From backyard shed start-up to Rich List
Tuesday, November 8, 2011/
It’s fair to say that Dorry Kordahi’s path to becoming one of the wealthiest young entrepreneurs in Australia is a little unconventional.
Before he launched marketing and merchandising company DKM in 2002, Kordahi dabbled in an array of different professions, ranging from basketball player to hairdresser.
Even once he started up, the beginnings were humble. Kordahi spent the first two years of the business’ life located in a shed in his backyard.
Those days appear to be a long time ago now, with DKM Blue formed following a merger with his brother Danny’s business DK Blue, commanding a turnover of $10 million and Kordahi making the BRW Young Rich List for the last two years with an estimated wealth of more than $20 million.
He has even found time to emulate his hero, Sir Richard Branson, and write his own book – The Power to Act.
So how did he do it? We spoke to Kordahi to see what secrets he can pass onto the next generation of start-ups.
It’s quite a journey from the garage to the Rich List, isn’t it?
Yes. If you told me 15 years ago where I’d be today, I’d tell you that you were kidding yourself.
I wasn’t very good at studying. I failed my HSC and didn’t go to uni. I loved basketball and sport, but I also loved making a buck here and there.
I had drive, which was maybe entrepreneurial, but I use the word entrepreneurial quite loosely. Everyone wants to be their own boss, but it comes back to having the belief and the passion to do it.

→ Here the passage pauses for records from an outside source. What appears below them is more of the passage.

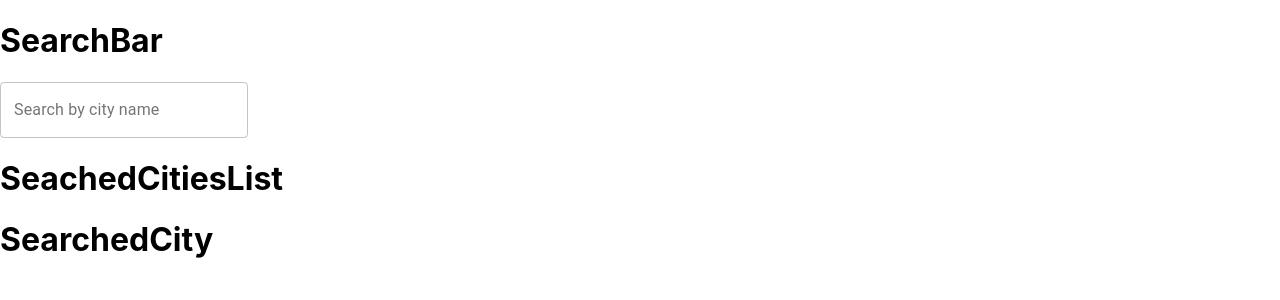
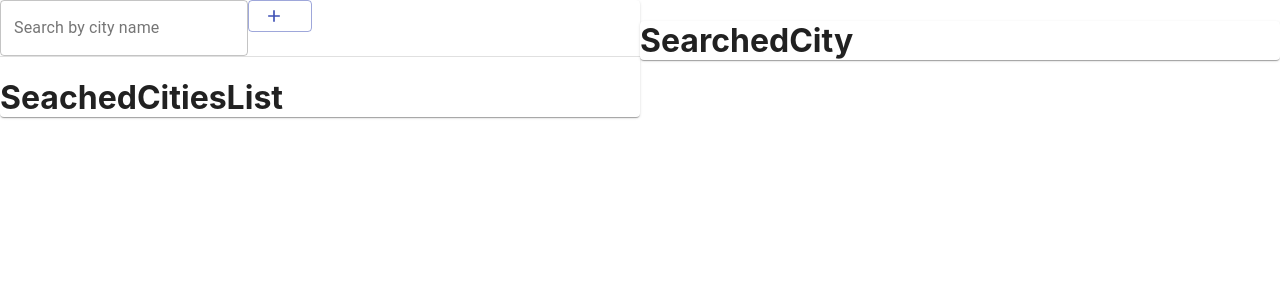
Before and after one commit to Prithvirajkumar/iqvia-project, a React (Create React App) app: page / in a window 1280 px wide. Shown: the top 300 px of the page. Built offline with nearby package versions, Linux system fonts and the light colour scheme.

Commit message:
added api calls

```diff
--- a/package.json
+++ b/package.json
@@ -4,9 +4,11 @@
   "private": true,
   "dependencies": {
     "@material-ui/core": "^4.12.2",
+    "@material-ui/icons": "^4.11.2",
     "@testing-library/jest-dom": "^5.14.1",
     "@testing-library/react": "^11.2.7",
     "@testing-library/user-event": "^12.8.3",
+    "axios": "^0.21.1",
     "react": "^17.0.2",
     "react-dom": "^17.0.2",
     "react-scripts": "4.0.3",
--- a/src/components/Dashboard/Dashboard.js
+++ b/src/components/Dashboard/Dashboard.js
@@ -1,14 +1,28 @@
 import React from "react";
+import Grid from "@material-ui/core/Grid";
+import Paper from "@material-ui/core/Paper";
+
 import SearchBar from "./SearchBar/SearchBar";
 import SeachedCitiesList from "./SearchedCitiesList/SearchedCitiesList";
 import SearchedCity from "./SearchedCity/SearchedCity";
+import classes from "./Dashboard.module.css";
 
 const Dashboard = () => {
   return (
     <React.Fragment>
-      <SearchBar></SearchBar>
-      <SeachedCitiesList></SeachedCitiesList>
-      <SearchedCity></SearchedCity>
+      <Grid className={classes.gridDisplay} item xs={12}>
+        <Grid item xs={6}>
+          <Paper>
+            <SearchBar></SearchBar>
+            <SeachedCitiesList></SeachedCitiesList>
+          </Paper>
+        </Grid>
+        <Grid item xs={6}>
+          <Paper>
+            <SearchedCity></SearchedCity>
+          </Paper>
+        </Grid>
+      </Grid>
     </React.Fragment>
   );
 };
--- /dev/null
+++ b/src/components/Dashboard/Dashboard.module.css
@@ -0,0 +1,3 @@
+.gridDisplay {
+  display: flex;
+}
--- a/src/components/Dashboard/SearchBar/SearchBar.js
+++ b/src/components/Dashboard/SearchBar/SearchBar.js
@@ -1,11 +1,18 @@
-import React from "react";
+import React, { useState } from "react";
 import TextField from "@material-ui/core/TextField";
+import AddIcon from "@material-ui/icons/Add";
+import Button from "@material-ui/core/Button";
+import Divider from "@material-ui/core/Divider";
+
 import classes from "./SearchBar.module.css";
+import { getCityWeatherHandler } from "../../../utils/getCityWeatherHandler";
 
 const SearchBar = () => {
+  const [search, setSearch] = useState("");
+  const [searchStateforButton, setSearchStateforButton] = useState("");
   return (
     <React.Fragment>
-      <h1>SearchBar</h1>
+      <div>
         <TextField
           className={classes.searchbar}
           id="search-by-city-name"
@@ -13,13 +20,27 @@ const SearchBar = () => {
           label="Search by city name"
           variant="outlined"
           onKeyUp={(event) => {
-          //   setSearchForClick(event.target.value);
-          //   if (event.keyCode === 13) {
-          //     getMoviesHandler(event.target.value);
-          //     setSearch(event.target.value);
-          //   }
+            setSearchStateforButton(event.target.value);
+            if (event.keyCode === 13) {
+              getCityWeatherHandler(event.target.value);
+              setSearch(event.target.value);
+            }
           }}
         />
+        <Button
+          className={classes.searchButton}
+          variant="outlined"
+          color="primary"
+          startIcon={<AddIcon />}
+          onClick={() => {
+            if (searchStateforButton) {
+              getCityWeatherHandler(searchStateforButton);
+              setSearch(searchStateforButton);
+            }
+          }}
+        ></Button>
+      </div>
+      <Divider></Divider>
     </React.Fragment>
   );
 };
--- /dev/null
+++ b/src/utils/getCityWeatherHandler.js
@@ -0,0 +1,12 @@
+import axios from "axios";
+
+export const getCityWeatherHandler = async (searchValue) => {
+  try {
+    const response = await axios.get(
+      `http://api.openweathermap.org/data/2.5/weather?q=${searchValue}&appid=c51223c219d6aec8cb8c5210449bd859`
+    );
+    console.log(response);
+  } catch (error) {
+    console.error("Data from API:", error);
+  }
+};
```
Also changed, not shown: 1 other file (tests, documents, lock files or other folders). Lines whose indentation alone changed are shown as unchanged.
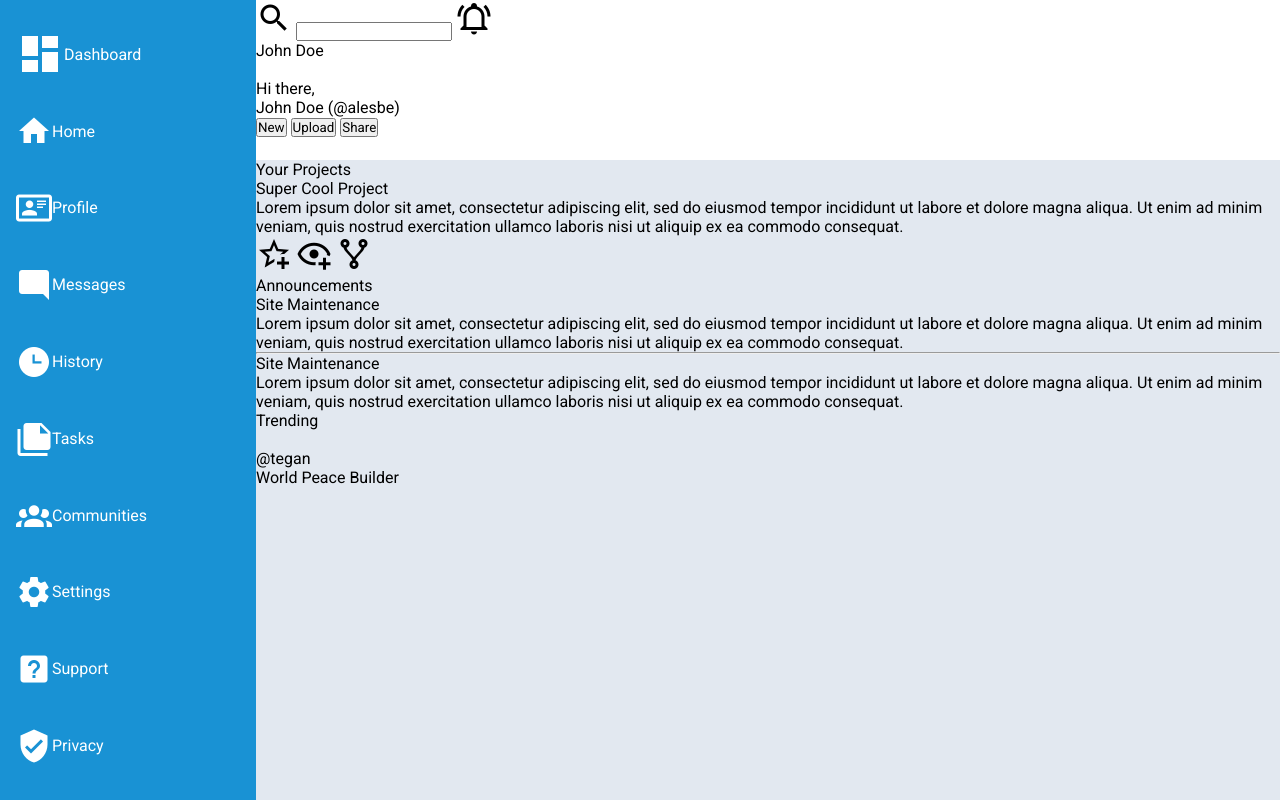
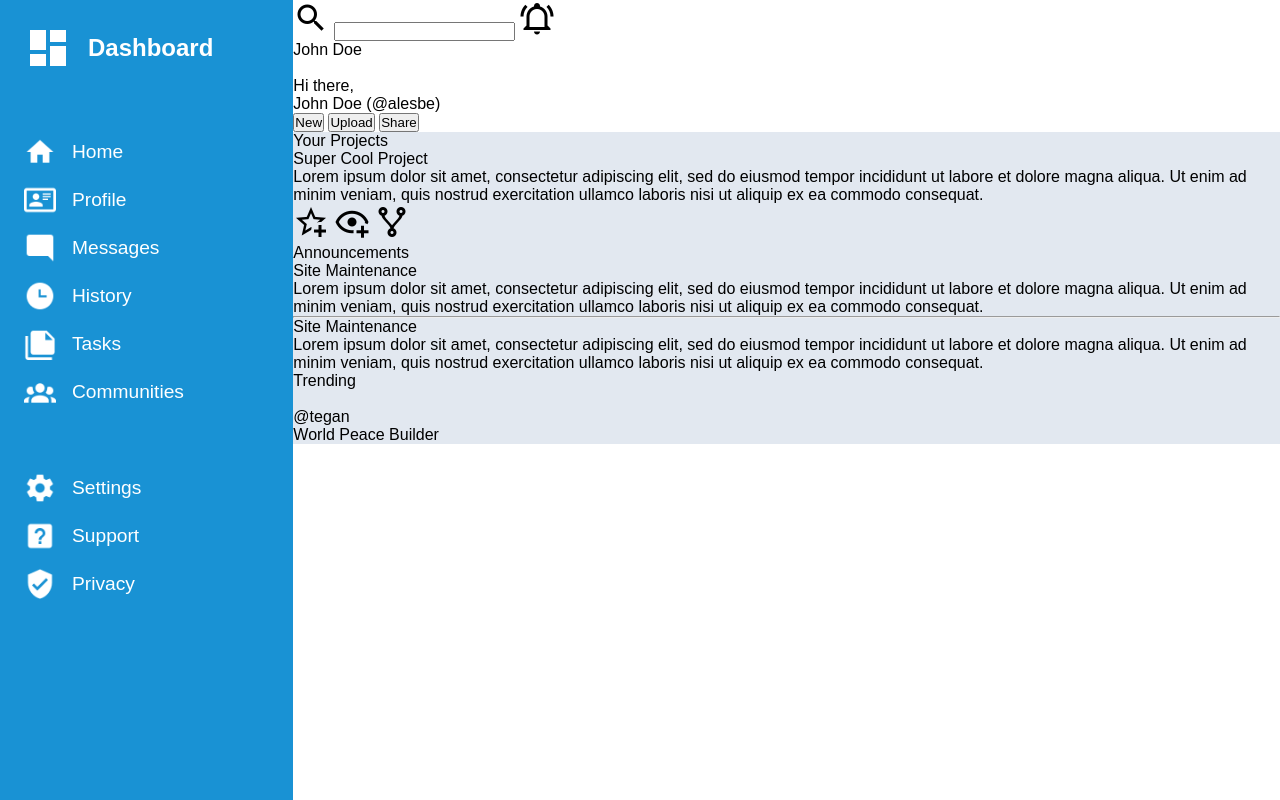
Before and after one commit to alesbe/admin-dashboard, a plain HTML site: page index.html in a window 1280 px wide. Drawn offline with Linux system fonts and the light colour scheme; a web font is replaced by a local one.

Commit message:
Added sidebar

```diff
--- a/index.html
+++ b/index.html
@@ -9,11 +9,12 @@
     <link rel="stylesheet" href="styles.css">
 </head>
 <body>
-    <aside id="sidebar__container">
+    <aside id="wrapper_left">
         <div id="logo__container" class="option__container">
-            <img id="logo__img" src="images/icons/logo.png"><p id="logo__text">Dashboard</p>
+            <img id="logo__img" class="option__img" src="images/icons/logo.png"><p id="logo__text">Dashboard</p>
         </div>
 
+        <div class="sidebar__sect">
             <div class="option__container">
                 <img class="option__img" src="images/icons/home.png"><p class="option__text">Home</p>
             </div>
@@ -32,6 +33,9 @@
             <div class="option__container">
                 <img class="option__img" src="images/icons/communities.png"><p class="option__text">Communities</p>
             </div>
+        </div>
+
+        <div class="sidebar__sect">
             <div class="option__container">
                 <img class="option__img" src="images/icons/settings.png"><p class="option__text">Settings</p>
             </div>
@@ -41,8 +45,10 @@
             <div class="option__container">
                 <img class="option__img" src="images/icons/privacy.png"><p class="option__text">Privacy</p>
             </div>
+        </div>
     </aside>
 
+    <main id="wrapper__right">
         <header id="header__container">
             <div id="navbar__container">
                 <img id="searchbar__icon" src="images/icons/search.png">
@@ -69,9 +75,9 @@
             </div>
         </header>
 
-    <main id="main__container">
+        <section id="main__container">
 
-        <section id="projects__wrapper">
+            <article id="projects__wrapper">
                 <p class="section__title">Your Projects</p>
 
                 <div id="projects__container">
@@ -91,9 +97,9 @@
                         </div>
                     </div>
                 </div>
-        </section>
+            </article>
 
-        <section id="announcements__wrapper">
+            <article id="announcements__wrapper">
                 <p class="section__title">Announcements</p>
 
                 <div id="announcements__container">
@@ -115,8 +121,9 @@
                             ullamco laboris nisi ut aliquip ex ea commodo consequat.</p>
                     </div>
                 </div>
+            </article>
 
-        </section id="trending__wrapper">
+            <article id="trending__wrapper">
                 <p id="trending__title">Trending</p>
 
                 <div class="trending__container">
@@ -129,7 +136,8 @@
                         </div>
                     </div>
                 </div>
-        </section>
+            </article>
+        </main>
     </main>
 
     <script src="script.js"></script>
--- a/styles.css
+++ b/styles.css
@@ -1,10 +1,10 @@
-@import url('https://fonts.googleapis.com/css2?family=Roboto:ital,wght@0,100;0,300;0,400;0,500;0,700;0,900;1,100;1,300;1,400;1,500;1,700;1,900&display=swap');
+@import url('https://fonts.googleapis.com/css2?family=Radio+Canada:wght@300;400;500;600;700&display=swap');
 
 /* Global */
 * {
     padding: 0;
     margin: 0;
-    font-family: 'Roboto', sans-serif;
+    font-family: 'Radio Canada', sans-serif;
 }
 
 :root {
@@ -19,44 +19,52 @@
 
 body {
     height: 100vh;
-    display: grid;
-    grid-template-columns: repeat(5, 1fr);
-    grid-template-rows: repeat(5, 1fr);
-    grid-template-areas:
-    "sidebar header header header header"
-    "sidebar main main main main"
-    "sidebar main main main main"
-    "sidebar main main main main"
-    "sidebar main main main main"
-    ;
+    width: 100vw;
+    display: flex;
 }
 
 /* Sidebar */
-#sidebar__container {
-    display: grid;
-    grid-template-columns: 1fr;
-    grid-auto-rows: 1fr;
+#wrapper_left {
+    display: flex;
+    flex-direction: column;
 
-    grid-area: sidebar;
     background-color: var(--accent-1);
     color: var(--font-1);
-    padding: 1rem;
+    padding: 0.5rem;
+    padding-right: 4rem;
+    font-weight: 400;
+    font-size: 1.1rem;
+}
+#logo__container {
+    font-size: 1.5rem;
+    font-weight: 700;
+}
+#logo__img {
+    height: 3rem;
 }
 .option__container {
     display: flex;
     flex-direction: row;
     align-items: center;
+    font-weight: 500;
+    font-size: 1.2rem;
+    margin: 1rem;
+}
+.option__img {
+    height: 2rem;
+    padding-right: 1rem;
+}
+.sidebar__sect {
+    margin-top: 2rem;
 }
 
 /* Header */
 #header__container {
-    grid-area: header;
     background: var(--background-1);
 }
 
 /* Main */
 #main__container {
-    grid-area: main;
     background-color: var(--background-2);
 }
 
```
Lines whose indentation alone changed are shown as unchanged.
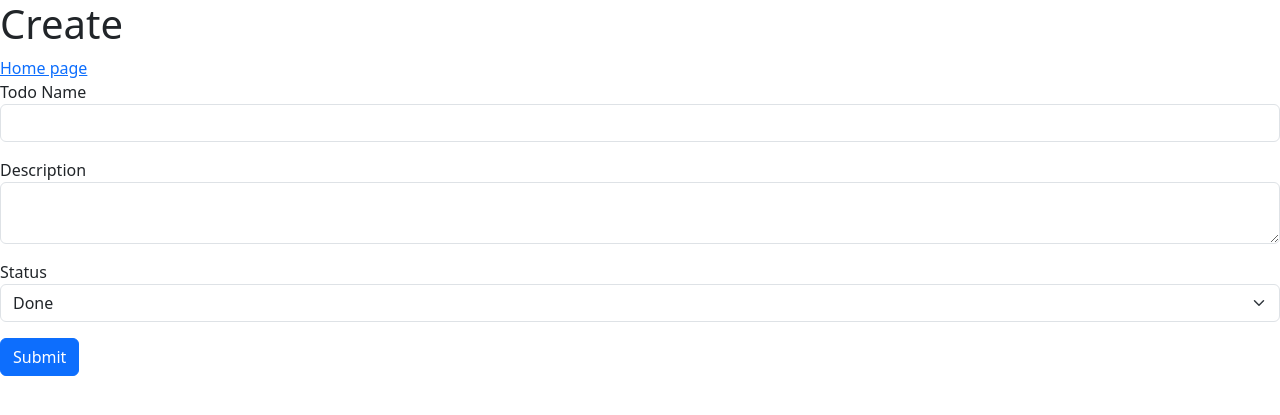
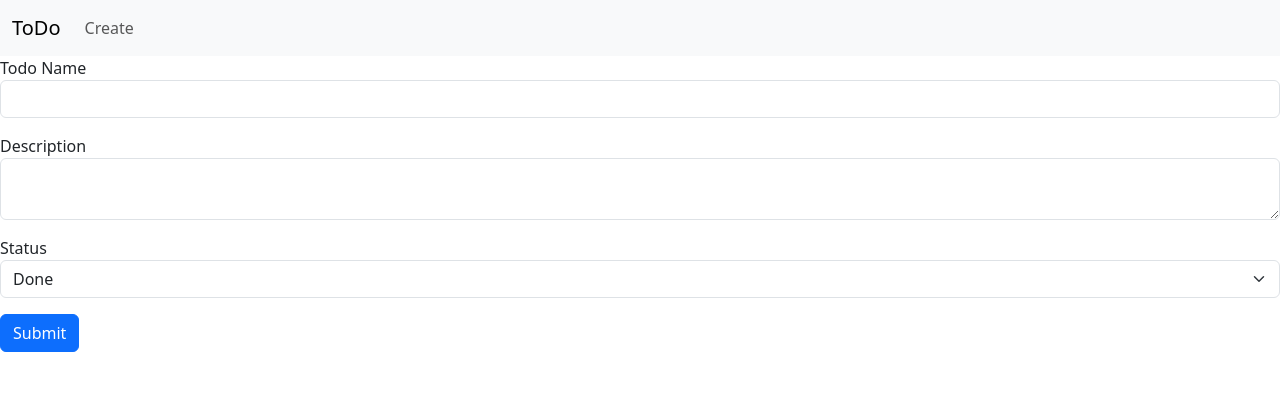
Before and after one commit to SuruBasnet/ashar_todo, a Django app: page /base/create/ in a window 1280 px wide. Shown: the top 415 px of the page. Run offline with Django 4.2, Linux system fonts and the light colour scheme.

Commit message:
edit page done

```diff
--- a/base/urls.py
+++ b/base/urls.py
@@ -1,7 +1,8 @@
 from django.urls import path
-from .views import home,create
+from .views import *
 
 urlpatterns = [
     path('home/',home,name='home'),
-    path('create/',create,name='create')
+    path('create/',create,name='create'),
+    path('edit/<int:pk>/',edit,name='edit'),
 ]
--- a/base/views.py
+++ b/base/views.py
@@ -15,4 +15,10 @@ def create(request):
         status = request.POST.get('status')
         ToDo.objects.create(todo_name = todo_name,description= description,status=status)
         return redirect(to='home')
-    return render(request,'create.html')
+    content = {'method':'create'}
+    return render(request,'create.html',context=content)
+
+def edit(request,pk):
+    todo_object = ToDo.objects.get(id=pk)
+    content = {'method':'edit','object':todo_object}
+    return render(request,'create.html',context=content)
--- a/templates/create.html
+++ b/templates/create.html
@@ -8,8 +8,29 @@
     <title>Create todo</title>
 </head>
 <body>
-    <h1>Create</h1>
-    <a href="{% url 'home' %}">Home page</a>
+    {% include 'navbar.html' %}
+    {% if method == 'edit' %}
+        <form method="POST">
+            {% csrf_token %}
+            <div class="mb-3">
+                <label for="name" >Todo Name</label>
+                <input type="text" class="form-control" id="name" name="todo_name" value="{{object.todo_name}}">
+            </div>
+            <div class="mb-3" >
+                <label for="description">Description</label>
+                <textarea class="form-control"  id="description" name="description"></textarea>
+            </div>
+            <div class="mb-3">
+                <label for="status">Status</label>
+                <select class="form-select" id="status" aria-label="Floating label select example" name="status">
+                <option value="Done">Done</option>
+                <option value="Not done">Not done</option>
+                </select>
+            </div>
+            <button type="submit" class="btn btn-primary">Submit</button>
+        </form>
+    {% endif %}
+    {% if method == 'create' %}
         <form method="POST">
             {% csrf_token %}
             <div class="mb-3">
@@ -29,6 +50,7 @@
             </div>
             <button type="submit" class="btn btn-primary">Submit</button>
         </form>
+    {% endif %}
 </body>
     <script src="https://cdn.jsdelivr.net/npm/@popperjs/core@2.11.8/dist/umd/popper.min.js" integrity="sha384-I7E8VVD/ismYTF4hNIPjVp/Zjvgyol6VFvRkX/vR+Vc4jQkC+hVqc2pM8ODewa9r" crossorigin="anonymous"></script>
     <script src="https://cdn.jsdelivr.net/npm/bootstrap@5.3.1/dist/js/bootstrap.min.js" integrity="sha384-Rx+T1VzGupg4BHQYs2gCW9It+akI2MM/mndMCy36UVfodzcJcF0GGLxZIzObiEfa" crossorigin="anonymous"></script>
--- a/templates/index.html
+++ b/templates/index.html
@@ -8,9 +8,7 @@
     <title>Home</title>
 </head>
 <body>
-    <h1>ToDo</h1>
-
-    <a href="{% url 'create' %}">Create page</a>
+    {% include 'navbar.html' %}
 
     <table class="table">
         <thead>
@@ -19,6 +17,7 @@
             <th scope="col">Name</th>
             <th scope="col">Description</th>
             <th scope="col">Status</th>
+            <th scope="col">Action</th>
           </tr>
         </thead>
         <tbody>
@@ -28,6 +27,7 @@
                     <td>{{i.todo_name}}</td>
                     <td>{{i.description}}</td>
                     <td>{{i.status}}</td>
+                    <td><button type="button" class="btn btn-warning"><a href="{% url 'edit' pk=i.id %}">Edit</a></button></td>
                 </tr>
             {% endfor %}
         </tbody>
--- /dev/null
+++ b/templates/navbar.html
@@ -0,0 +1,24 @@
+<!DOCTYPE html>
+<html lang="en">
+<head>
+    <meta charset="UTF-8">
+    <meta name="viewport" content="width=device-width, initial-scale=1.0">
+</head>
+<body>
+    <nav class="navbar navbar-expand-lg bg-body-tertiary">
+        <div class="container-fluid">
+          <a class="navbar-brand" href="{% url 'home' %}">ToDo</a>
+          <button class="navbar-toggler" type="button" data-bs-toggle="collapse" data-bs-target="#navbarNav" aria-controls="navbarNav" aria-expanded="false" aria-label="Toggle navigation">
+            <span class="navbar-toggler-icon"></span>
+          </button>
+          <div class="collapse navbar-collapse" id="navbarNav">
+            <ul class="navbar-nav">
+              <li class="nav-item">
+                <a class="nav-link" href="{% url 'create' %}">Create</a>
+              </li>
+            </ul>
+          </div>
+        </div>
+    </nav>
+</body>
+</html>
```
Lines whose indentation alone changed are shown as unchanged.
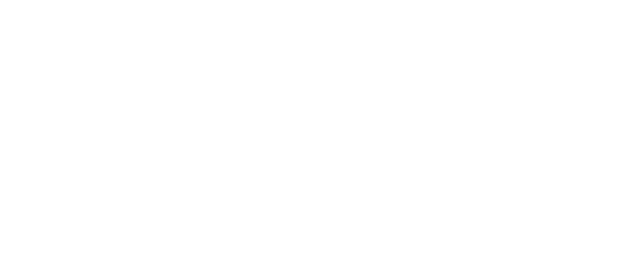
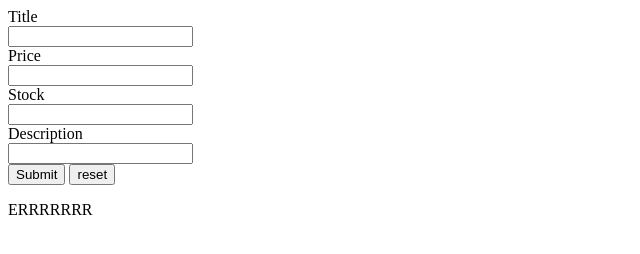
Before and after one commit to dreamseekerfromn/pursuit-project-inventory, a plain HTML site: page main.html in a window 1280 px wide. Shown: the whole page, without its empty margins (0-640 px from the left). Drawn offline with Linux system fonts and the light colour scheme.

Commit message:
v.0.1 played w/ the html

```diff
--- a/index.js
+++ b/index.js
@@ -0,0 +1 @@
+console.log("hello world!")
--- a/main.html
+++ b/main.html
@@ -6,10 +6,23 @@
     <head>
         <title>Inventory Manager</title>
         <meta charset = "utf-8" />
-
+        <script defer src="index.js"></script>
     </head>
     <body>
-        <div></div>
-        <div></div>
+        <div class="item"></div>
+            <form class="new_item">
+                <label>Title</label><br/>
+                <input type="text" id="new_item_title" /><br/>
+                <label>Price</label><br/>
+                <input type="text" id="new_item_price" /><br/>
+                <label>Stock</label><br/>
+                <input type="text" id="new_item_stock" /><br/>
+                <label>Description</label><br/>
+                <input type="text/area" id="new_item_desc" /><br/>
+                <input type="submit" id="new_item_submit" />
+                <input type="button" id="new_item_reset" value="reset"/>
+                <p class="err" id="new_item_err">ERRRRRRR</p>
+            </form>
+        <div class="Inventory"></div>
     </body>
 </html>
```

When we had the previous economic boom, every Tom, Dick and Harry was a broker. They saw the gravy train and when the bubble burst it showed who the true players were. The real entrepreneurs are the ones who grow sustainable businesses that survive when the going gets tough.
How did it all happen for you then?
From school, I become a hairdresser before I went on to work with my cousin and older brother Danny in their t-shirt wholesaling business.
I loved it. I had failed my HSC so I was like a sponge – I treated it like a degree. The best lesson in business is to do it, pay attention and learn from other peoples’ mistakes. That beats any degree.
I spent five years there and realised that the business was over-spending and was under-capitalised. I thought I could run a tighter ship and make more money.
Did you feel you had something to prove?
Well, one driver was to prove that I knew what I was doing. I didn’t know much about things like tax, but I had a philosophy and saw how other companies pitched themselves.
I saw there was an opportunity to pitch solutions rather than products. There are 5,000 competitors in a $2 billion merchandising market pushing the same thing. If you present five or six options to a client, you take away 20% of the work.
So, what point of difference did you want to have?
I knew that China was going to play a big part in the industry. I knew I could import directly and increase margins. I set up an office in China nine years ago, which was a bit unusual then as Hong Kong was seen as the safe haven.
If I go to a client, I push a relationship-based transaction. It doesn’t just come down to how cheap you are.
You have to listen to clients and treat them with respect, as they are paying the bills.
I also launched Branded, a magazine, for $30,000 an issue and piggybacked it onto industry titles such as B&T. I did this to educate the market about merchandising, to show that it has as much value as above-the-line advertising.
Brand managers thought that the biggest logo or ad was the winner. I wanted to educate these people that there was another solution.
What did you do next?
I went to Europe. I was going for 10 weeks but I ended up staying for six months. It was when there was 33 cents to the pound, so I spent a lot of time going between different friends’ houses and staying with them.
While I was there, I visualised the business and how it would work, its structure. I wasn’t prepared for growth before, but I came back prepared for success.
Many entrepreneurs aren’t prepared for the growth and they go into a spiral. You have to look beyond what you will do once you’ve just launched the business.